Toyota, which announced plans to build a new Mexican facility in Guanajuato in April 2015, said it would not take away from U.S. employment.
"Toyota looks forward to collaborating with the Trump administration to serve in the best interests of consumers and the automotive industry," Toyota spokesman Scott Vazin said.
Trump's tweet confuses Toyota's existing Baja plant with the planned $1 billion plant in Guanajuato, where construction got under way in November. A Trump spokeswoman did not return a request seeking additional comment.
Baja produces around 100,000 pickup trucks and truck beds annually.

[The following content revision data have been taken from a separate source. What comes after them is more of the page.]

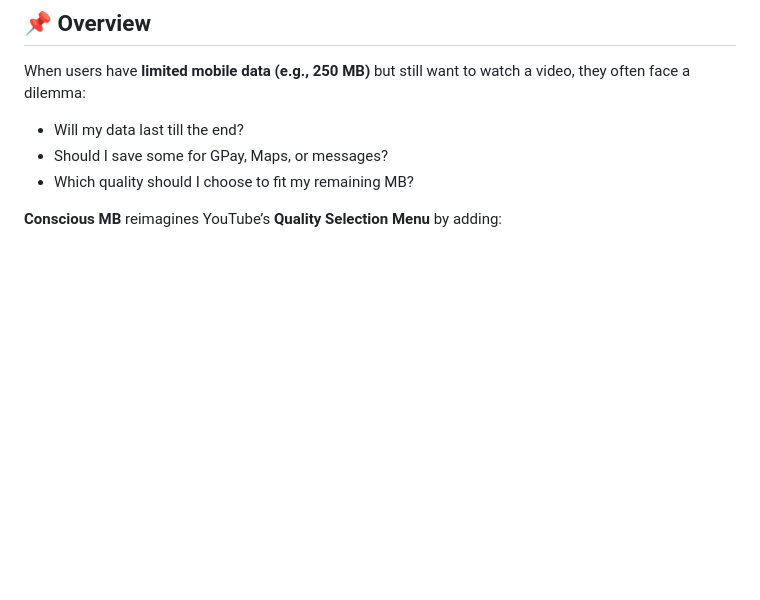
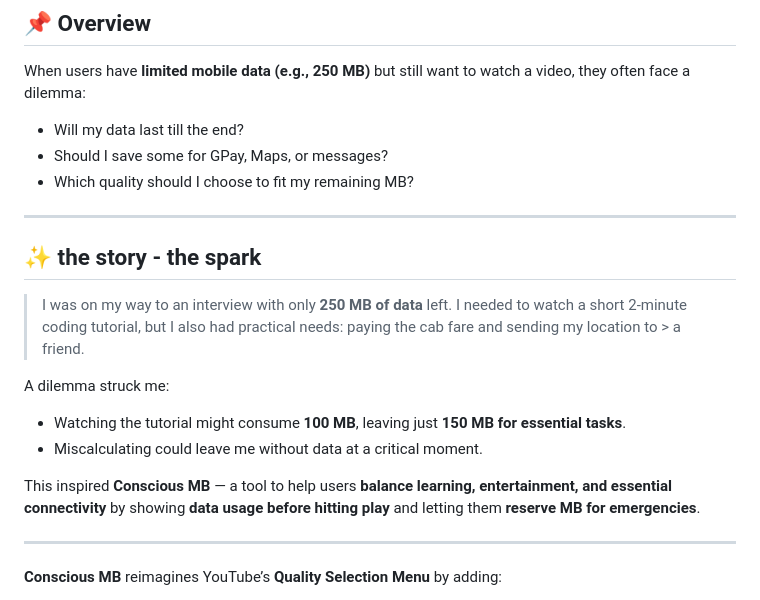
Before and after one commit to Raguram-N/Conscious-MB, a Markdown page: README.md, the part around the change. GitHub-like rendering; blank space fills up the shorter version.

```diff
--- a/README.md
+++ b/README.md
@@ -13,6 +13,22 @@ When users have **limited mobile data (e.g., 250 MB)** but still want to watch a
 - Will my data last till the end?
 - Should I save some for GPay, Maps, or messages?
 - Which quality should I choose to fit my remaining MB?
+
+
+---
+
+
+## ✨ the story - the spark
+
+> I was on my way to an interview with only **250 MB of data** left. I needed to watch a short 2-minute coding tutorial, but I also had practical needs: paying the cab fare and sending my location to > a friend.
+
+A dilemma struck me:
+- Watching the tutorial might consume **100 MB**, leaving just **150 MB for essential tasks**.
+- Miscalculating could leave me without data at a critical moment.
+
+This inspired **Conscious MB** — a tool to help users **balance learning, entertainment, and essential connectivity** by showing **data usage before hitting play** and letting them **reserve MB for emergencies**.
+
+---
 
 **Conscious MB** reimagines YouTube’s **Quality Selection Menu** by adding:
 - 💾 Estimated MB usage beside each resolution.
```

The Guanajuato plant will build Corollas and have an annual capacity of 200,000 when it comes online in 2019, shifting production of the small car from Canada.
The Japanese automaker's American Depositary Receipts fell after Trump's tweet and closed down 0.6 percent at $120.44 on the New York Stock Exchange.
Toyota President Akio Toyoda said in Japan on Thursday that the automaker has no immediate plans to curb production in Mexico, preferring to wait until after Trump's Jan. 20 inauguration before deciding whether to make any changes.
"We will consider our option as we see what policies the incoming president adopts," Toyoda said at an industry gathering in Tokyo on Thursday before Trump's tweet, when asked whether his company was considering any changes to a production plant the automaker was building in Mexico.
Automakers in the United States have been slammed by Trump for building cars in lower-cost factories south of the border, which he said costs American jobs. Pressure to curb that production intensified this week after Ford Motor Co scrapped plans to build a $1.6 billion assembly plant in Mexico after Trump harshly criticized the investment.
Ford, however, still plans to shift production of small cars to Mexico from Michigan, even as it uses $700 million from the planned Mexico investment to expand its operations in Flat Rock, Michigan, and add 700 jobs.
During the campaign, Trump criticized barriers to U.S. auto exports to Japan and said the U.S. government did not do enough to open the market to more American-made vehicles.
"Until you open your markets, you're not selling any more cars over here," Trump said of Japan in an August 2015 interview with the Detroit News. "That's going to force people to build in the United States."
Toyota has extensive U.S. investments, operates 10 U.S. plants in eight states and builds more than 1.3 million vehicles in the United States annually.
Between 1994 and 2013, U.S. auto factory jobs dropped by a third while jobs in Mexico rose almost five-fold over the same period as lower-wage production boomed.
Mexico now accounts for 20 percent of all vehicle production in North America and has attracted more than $24 billion in auto investment since 2010, according to the Ann Arbor, Michigan-based, Center for Automotive Research.
Based on current investment plans, Mexico's auto production capacity will grow by another 50 percent over the next five years, according to the center, which draws funding from the auto industry.
It said Toyota imported fewer vehicles from Mexico than any other major automaker building cars there last year. Detroit's Big Three automakers collectively exported more than 1.1 million vehicles to the United States from Mexico in 2016, while Toyota sent about 47,000 Mexican-made vehicles to the United States.
Trump has also said General Motors Co could become subject to tariffs on Mexico-made cars for the U.S. market, and that he would like to renegotiate terms of the North American Free Trade Agreement signed with Canada and Mexico, or scrap it altogether.
Trump criticized GM for importing Mexican-made versions of the Chevrolet Cruze, even as the automaker is laying off 1,200 workers in Ohio this month who assemble the car.